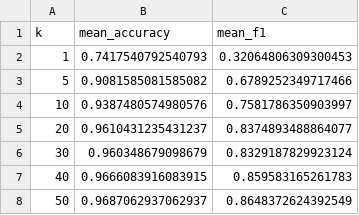
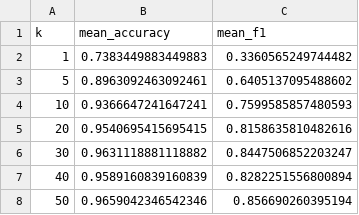
Before and after one commit to calcuff/ml-model-evaluation, a CSV file: experiments/digits/results/digits-rf-ntree-results.csv, drawn as a sheet.

```diff
--- a/experiments/digits/results/digits-rf-ntree-results.csv
+++ b/experiments/digits/results/digits-rf-ntree-results.csv
@@ -1,8 +1,8 @@
 k,mean_accuracy,mean_f1
-1,0.7417540792540793,0.32064806309300453
-5,0.9081585081585082,0.6789252349717466
-10,0.9387480574980576,0.7581786350903997
-20,0.9610431235431237,0.8374893488864077
-30,0.960348679098679,0.8329187829923124
-40,0.9666083916083915,0.859583165261783
-50,0.9687062937062937,0.8648372624392549
+1,0.7383449883449883,0.3360565249744482
+5,0.8963092463092461,0.6405137095488602
+10,0.9366647241647241,0.7599585857480593
+20,0.9540695415695415,0.8158635810482616
+30,0.9631118881118882,0.8447506852203247
+40,0.9589160839160839,0.8282251556800894
+50,0.9659042346542346,0.856690260395194
```
Also changed, not shown: 15 other files.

:::::

- [WHAT THE EXERCISE ASKS] Write out all of the records above. Keep them exact and leave out the pictures.

- [SOLUTION FOR THIS PROBLEM]
Before and after one commit to calcuff/ml-model-evaluation, a CSV file: experiments/digits/results/digits-rf-ntree-results.csv, drawn as a sheet.

```diff
--- a/experiments/digits/results/digits-rf-ntree-results.csv
+++ b/experiments/digits/results/digits-rf-ntree-results.csv
@@ -1,8 +1,8 @@
 k,mean_accuracy,mean_f1
-1,0.7417540792540793,0.32064806309300453
-5,0.9081585081585082,0.6789252349717466
-10,0.9387480574980576,0.7581786350903997
-20,0.9610431235431237,0.8374893488864077
-30,0.960348679098679,0.8329187829923124
-40,0.9666083916083915,0.859583165261783
-50,0.9687062937062937,0.8648372624392549
+1,0.7383449883449883,0.3360565249744482
+5,0.8963092463092461,0.6405137095488602
+10,0.9366647241647241,0.7599585857480593
+20,0.9540695415695415,0.8158635810482616
+30,0.9631118881118882,0.8447506852203247
+40,0.9589160839160839,0.8282251556800894
+50,0.9659042346542346,0.856690260395194
```
Also changed, not shown: 15 other files.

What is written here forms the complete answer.